Gene collinearity and Ks analysis

Syntenic blocks between PI464715 and the four monoploid genomes of alfalfa and M. truncatula ecotype Jemalong A17 were detected using MCScanX74. The number of synonymous substitutions per synonymous site (Ks) on each branch was estimated using the codeml program in the PAML v. 4.0 package75, and the median Ks value was representative of the collinear blocks.

Identification of resistance (R) genes

We used both BLAST searches and the hidden Markov model (HMM) to obtain R genes in the PI464715 genome, the four monoploid genomes of alfalfa and M. truncatula genomes. All of the protein sequences annotated in these genomes were first searched by using the HMM profile of the NB-ARC domain (Pfam no. PF00931) in a hmmscan subprocess of HMMER 3.2.1 ( We used BLASTp to search the amino acid sequences of the NB-ARC domain against all annotated protein sequences in each genome. We merged all hits obtained from both analyses and removed the redundant hits. The sequences were further subjected to Pfam analysis and coiled-coil (CC) analysis to identify TIR, LRR, RPW8, zf-BED and CC domains. The method was similar to that used in a previous study76. We used paircoil277 (the threshold value was set to 0.025) and coils software to identify CC domains.

Identification and expression of lignin and cellulose biosynthesis genes

To identify the genes involved in the lignin and cellulose biosynthesis pathways in PI464715, we used the genes listed in the diagram of lignin biosynthesis pathways in plants by Vanholme et al.78 and cellulose biosynthesis genes identified in the A. thaliana database as references79. Then, the BLASTp algorithm and Pfam analysis were used to search our genome for homologs. The locations of all identified lignin and cellulose biosynthesis genes were marked on the eight chromosomes by MapChart v. 2.32 software80.

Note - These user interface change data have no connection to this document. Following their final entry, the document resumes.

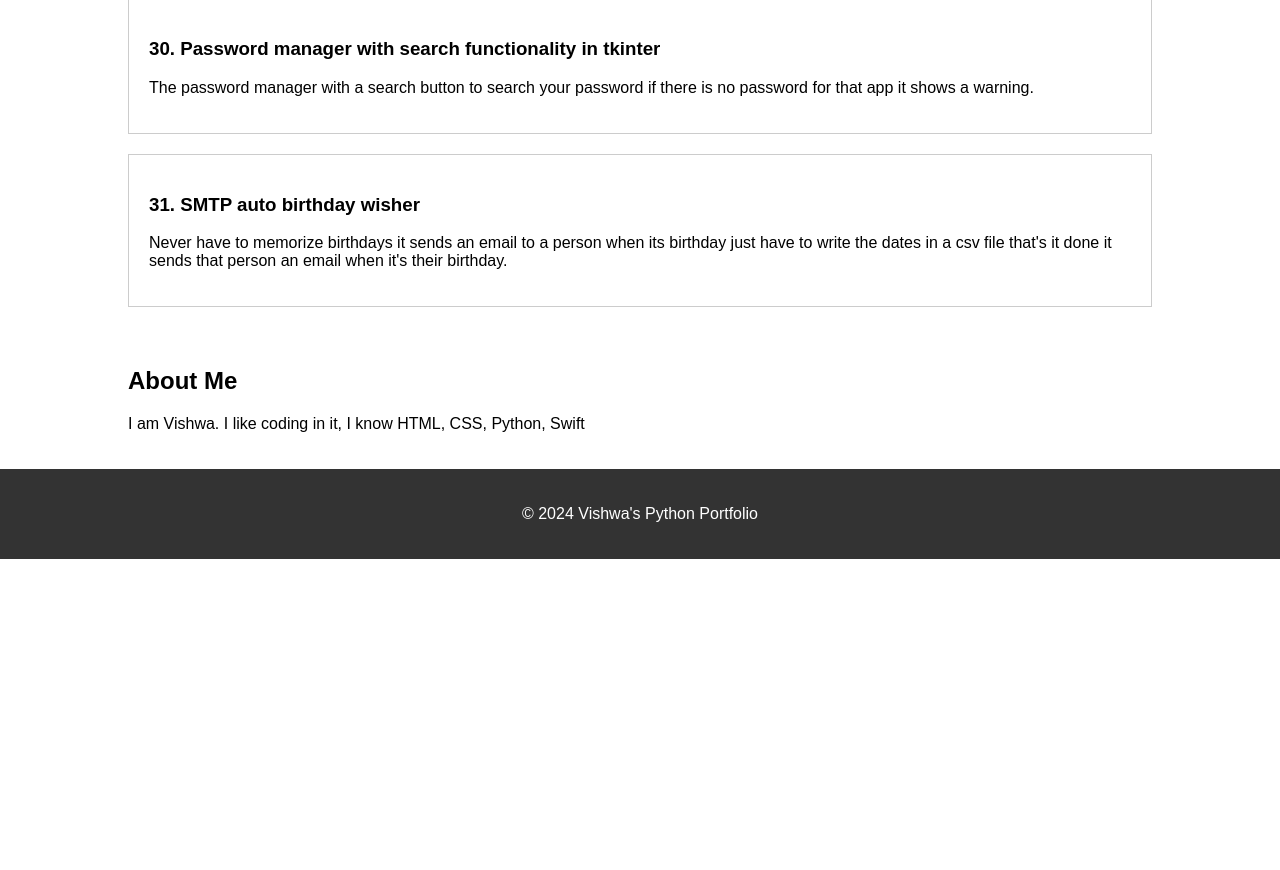
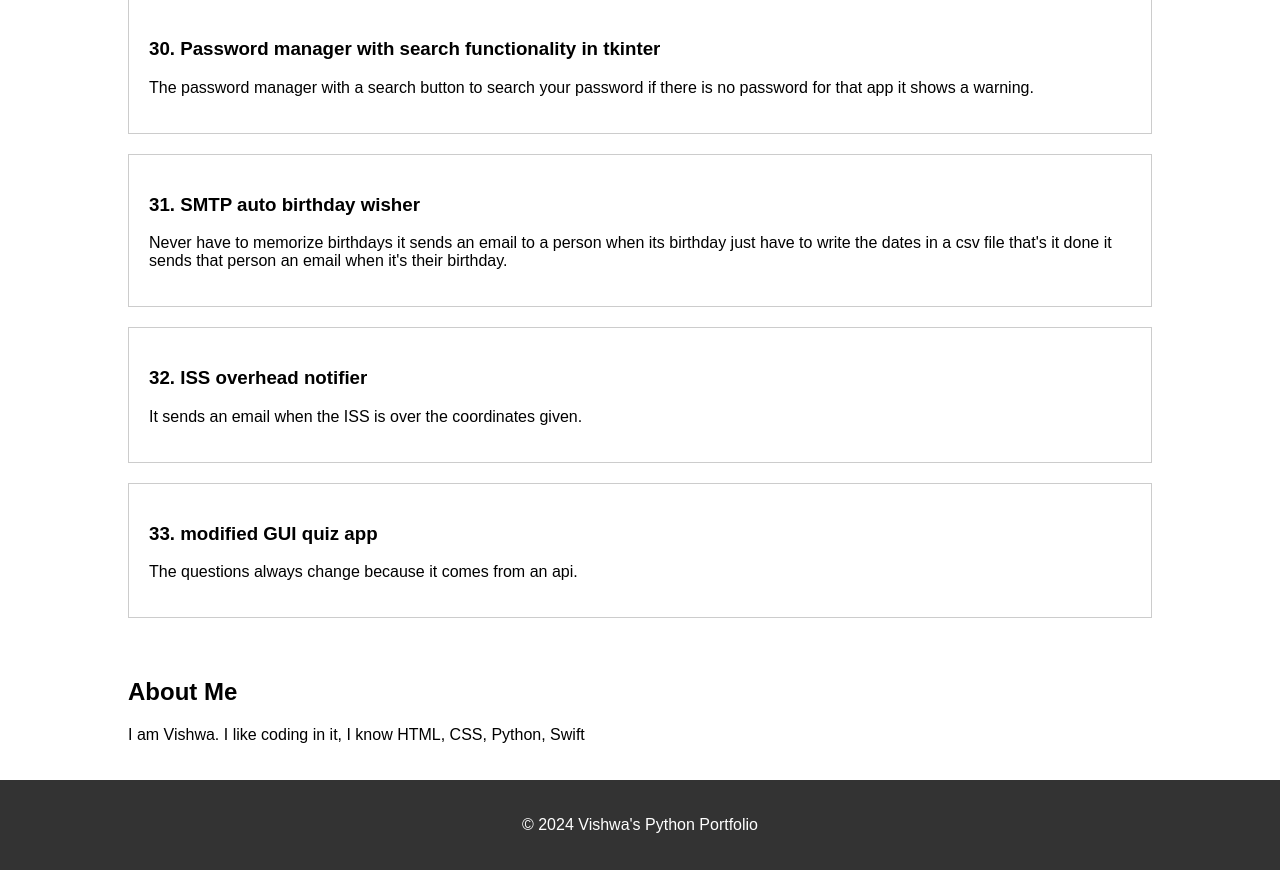
Before and after one commit to Vishwa170314/portfolio, a Flask app: page /python in a window 1280 px wide. Shown: the part 4991-5861 px from the top of the page. Before the commit the page ends 5550 px from the top, so only its background shows below. Run offline with Flask 3, Linux system fonts and the light colour scheme.

Commit message:
Complete project 32 & 33

```diff
--- a/templates/python.html
+++ b/templates/python.html
@@ -171,6 +171,16 @@
             <h3>31. SMTP auto birthday wisher</h3>
             <p>Never have to memorize birthdays it sends an email to a person when its birthday just have to write the dates in a csv file that's it done it sends that person an email when it's their birthday.</p>
         </div>
+
+        <div class="project">
+            <h3>32. ISS overhead notifier</h3>
+            <p>It sends an email when the ISS is over the coordinates given.</p>
+        </div>
+
+        <div class="project">
+            <h3>33. modified GUI quiz app</h3>
+            <p>The questions always change because it comes from an api.</p>
+        </div>
     </div>
 </section>
 
```
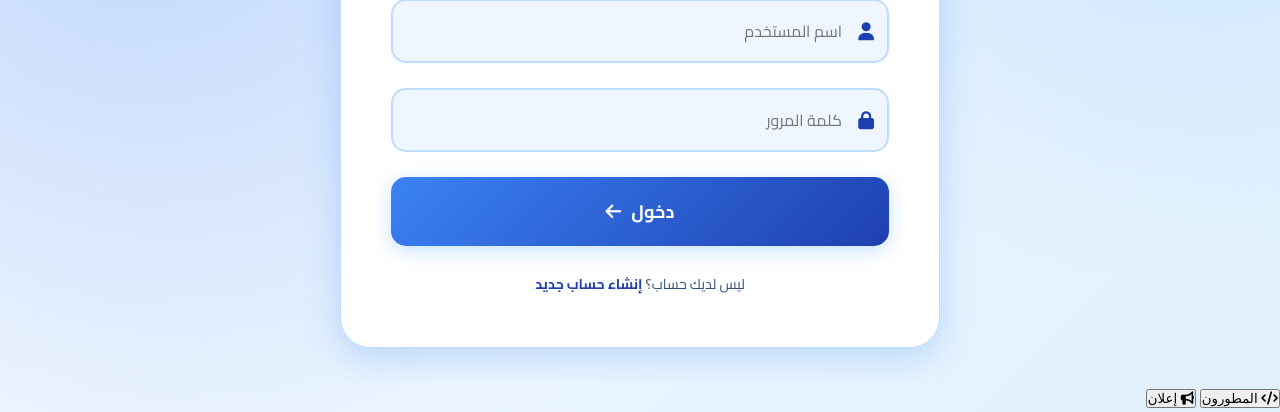
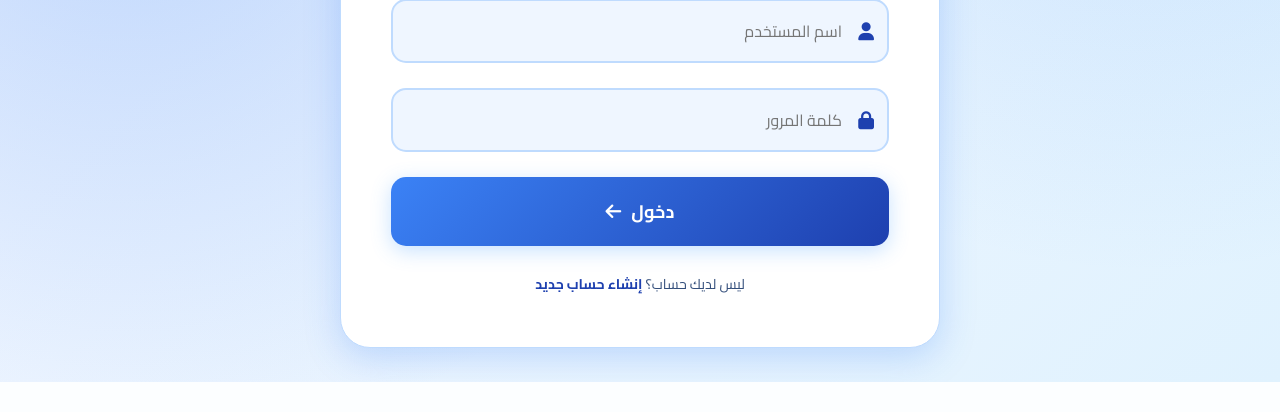
Before and after one commit to muqtadadyy-lgtm/broo, a Python web app: template templates/index.html in a window 1280 px wide. Shown: the part 418-830 px from the top of the page. After the commit the page ends 800 px from the top, so only its background shows below. Run offline with Jinja, Linux system fonts and the light colour scheme; the template is opened without the code that fills it, so the values that code supplies are empty.

Commit message:
Remove developers section from HTML template
- Remove developers buttons section from index.html
- Remove developers, developers rights, and guide buttons
- Clean up HTML by removing unused developer elements
- Ensure no remaining developer references in templates

```diff
--- a/templates/index.html
+++ b/templates/index.html
@@ -159,28 +159,6 @@
         </div>
     </div>
 
-    <!-- Developers Section -->
-    <div class="developers-section">
-        <!-- Developers Button -->
-        <button class="developers-btn" onclick="openDevelopersModal()" data-title-ar="المطورون" data-title-en="Developers" data-title-fr="Développeurs" data-title-ku="بەرنامەسازان" title="المطورون">
-            <i class="fas fa-code"></i>
-            <span data-ar="المطورون" data-en="Developers" data-fr="Développeurs" data-ku="بەرنامەسازان">المطورون</span>
-        </button>
-
-
-        <!-- Announcement Button -->
-        <button class="developers-btn" onclick="openAnnouncementModal()" data-title-ar="إعلان" data-title-en="Announcement" data-title-fr="Annonce" data-title-ku="ئاگانامە" title="إعلان">
-            <i class="fas fa-bullhorn"></i>
-            <span data-ar="إعلان" data-en="Announcement" data-fr="Annonce" data-ku="ئاگانامە">إعلان</span>
-        </button>
-    </div>
-
-    <!-- Developers Terms Modal -->
-    <!-- تم حذف نافذة الشروط المخصصة وإرجاع الزر فقط -->
-        </button>
-    </div>
-
-
     <!-- Notification -->
     <div class="notification" id="notification"></div>
 
```
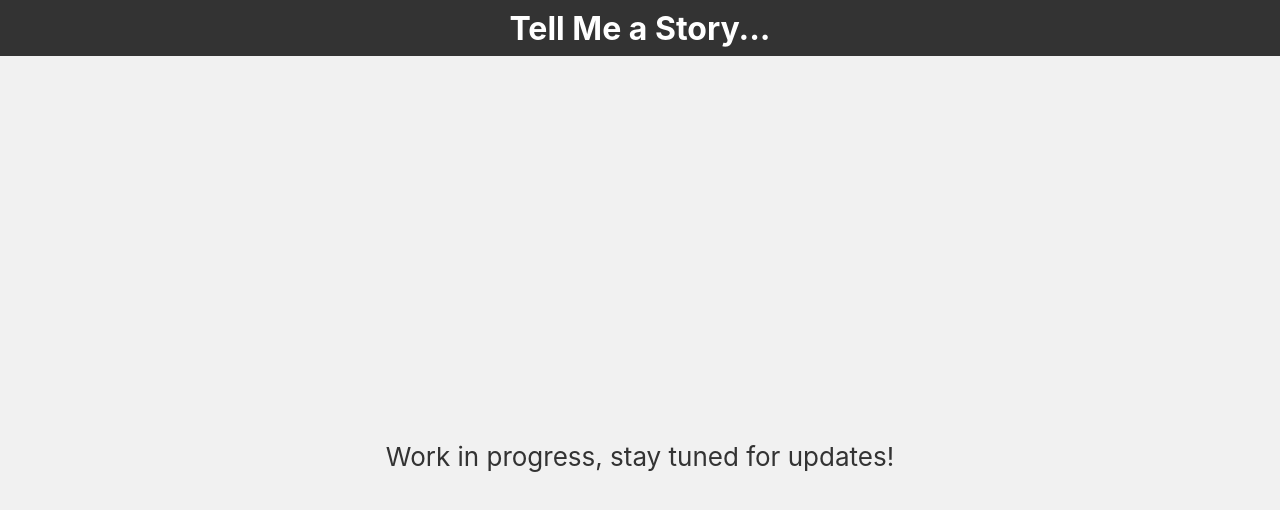
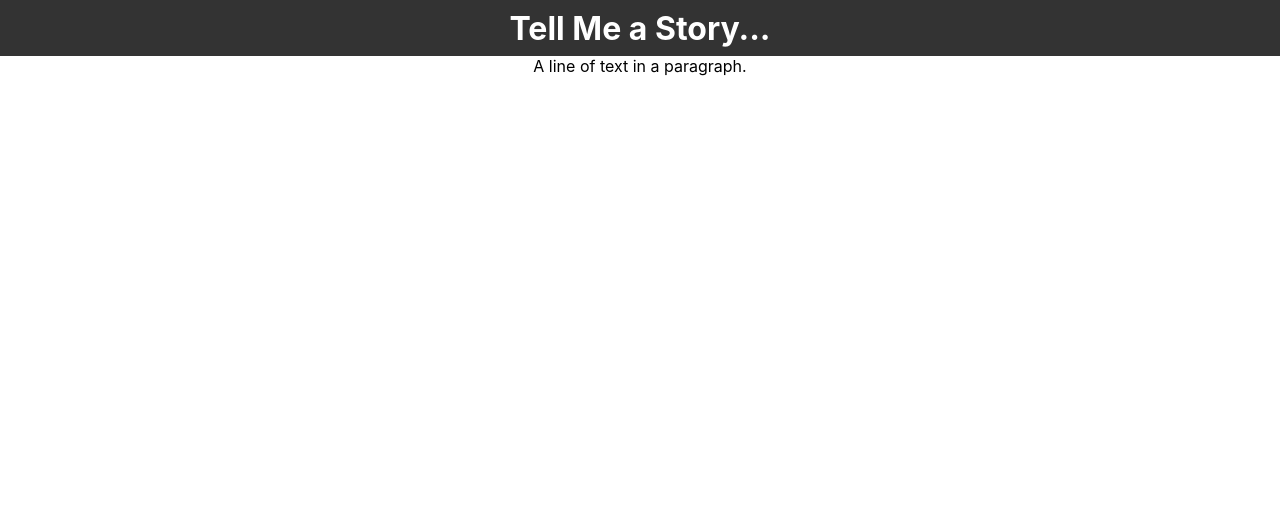
Before and after one commit to EmlMeml/thesis-project, a React (Create React App) app: page / in a window 1280 px wide. Shown: the top 510 px of the page. Built offline with nearby package versions, Linux system fonts and the light colour scheme.

Commit message:
baseversion of slate editor

```diff
--- a/package.json
+++ b/package.json
@@ -10,6 +10,8 @@
     "react": "^19.2.6",
     "react-dom": "^19.2.6",
     "react-scripts": "5.0.1",
+    "slate": "^0.124.1",
+    "slate-react": "^0.124.2",
     "web-vitals": "^2.1.4"
   },
   "scripts": {
--- a/src/App.js
+++ b/src/App.js
@@ -2,16 +2,13 @@ import logo from './logo.svg';
 import './App.css';
 import React from 'react';
 import TopBar from './custom/TopBar.js';
+import { MyEditor } from './custom/Editor.tsx';
 
 function App() {
   return (
     <div className="App">
       <TopBar />
-      <header className="App-header">
-        <p>
-          Work in progress, stay tuned for updates!
-        </p>
-      </header>
+      <MyEditor />
     </div>
   );
 }
--- /dev/null
+++ b/src/custom/Editor.tsx
@@ -0,0 +1,22 @@
+import React, { useState } from "react";
+import {createEditor} from "slate";
+import {Slate, Editable, withReact} from "slate-react";
+import { Descendant } from 'slate'
+
+const initialValue: Descendant[] = [
+  {
+    type: 'paragraph',
+    children: [{ text: 'A line of text in a paragraph.' }],
+  },
+]
+
+export const MyEditor = () => {
+  const [editor] = useState(() => withReact(createEditor()))
+  // Render the Slate context.
+ return (
+    // Add the editable component inside the context.
+    <Slate editor={editor} initialValue={initialValue}>
+      <Editable />
+    </Slate>
+  )
+}
```
Also changed, not shown: src/types/slate.d.ts (added, +13 -0 lines), 1 other file (tests, documents, lock files or other folders).
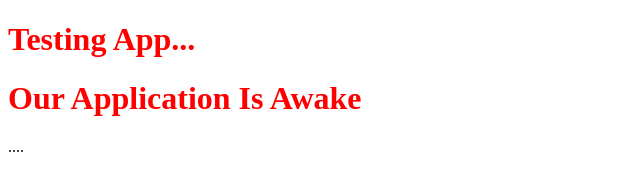
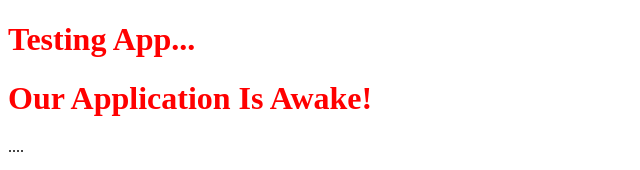
Before and after one commit to Nick-tsoukas/product-research, a React app: page / in a window 1280 px wide. Shown: the top 170 px of the page, without its empty margins (0-640 px from the left). Built offline with nearby package versions, Linux system fonts and the light colour scheme.

Commit message:
Moved babel presets to package json for better documentation

```diff
--- a/package.json
+++ b/package.json
@@ -3,6 +3,12 @@
   "version": "1.0.0",
   "description": "",
   "main": "index.js",
+  "babel": {
+    "presets" : [
+      "@babel/preset-env",
+      "@babel/preset-react"
+    ]
+  },
   "scripts": {
     "dev": "webpack-dev-server --mode development"
   },
--- a/src/index.js
+++ b/src/index.js
@@ -5,7 +5,7 @@ import './main.css';
 const App = () => {
   return (
     <div>
-      <h1>Our Application Is Awake</h1>
+      <h1>Our Application Is Awake!</h1>
       <p>....</p>
     </div>
   );
```
Also changed, not shown: .babelrc (deleted).
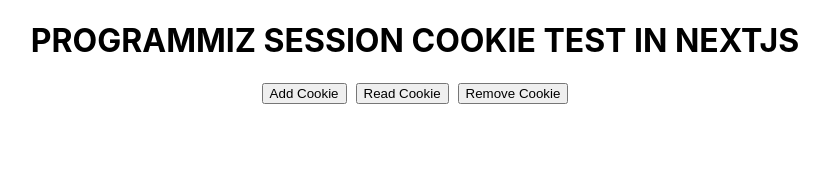
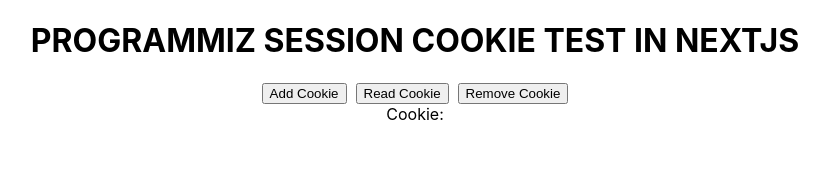
Before and after one commit to dev-rajan/next-cookie-testing, a Next.js app: page / in a window 1280 px wide. Shown: the top 194 px of the page, without its empty margins (225-1054 px from the left). Built offline with nearby package versions, Linux system fonts and the light colour scheme.

Commit message:
cookie testing

```diff
--- a/pages/index.js
+++ b/pages/index.js
@@ -1,12 +1,15 @@
 import { getCookie, removeCookies, setCookies } from "cookies-next";
+import { useState } from "react";
 
 function App() {
+  const [cookieValue, setCookieValue] = useState("");
+
   const handleAdd = () => {
     setCookies("abc", "Next Test Cookie", { path: "/" });
   };
 
   const handleRead = () => {
-    console.log(getCookie("abc", { path: "/" }));
+    setCookieValue(getCookie("abc", { path: "/" }));
   };
 
   const handleRemove = () => {
@@ -19,6 +22,8 @@
       <button onClick={handleAdd}>Add Cookie</button> &nbsp;
       <button onClick={handleRead}>Read Cookie</button> &nbsp;
       <button onClick={handleRemove}>Remove Cookie</button>
+      <br />
+      <div>Cookie: {cookieValue}</div>
     </div>
   );
 }
```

To examine the expression of these lignin and cellulose biosynthesis-related genes, we carried out RNA sequencing of two tissues (i.e., leaf and stem, each with three replicates) through 2 × 151-bp paired-end libraries using an Illumina HiSeq 4000. Leaf and stem tissues were obtained from a voucher PI464715 plant. Raw Illumina reads of low quality (when the percentage of low-quality bases was over 50% in a read) and with unknown bases (>10%) were filtered out to obtain clean reads. Then, the clean reads were mapped to the genome assembly using HISAT2 v. 2.0.481 with default parameters. Read alignments for transcripts in each sample were extracted using StringTie v. 1.2.382. The expression level of each gene was measured by transcripts per million (TPM) values estimated in StringTie.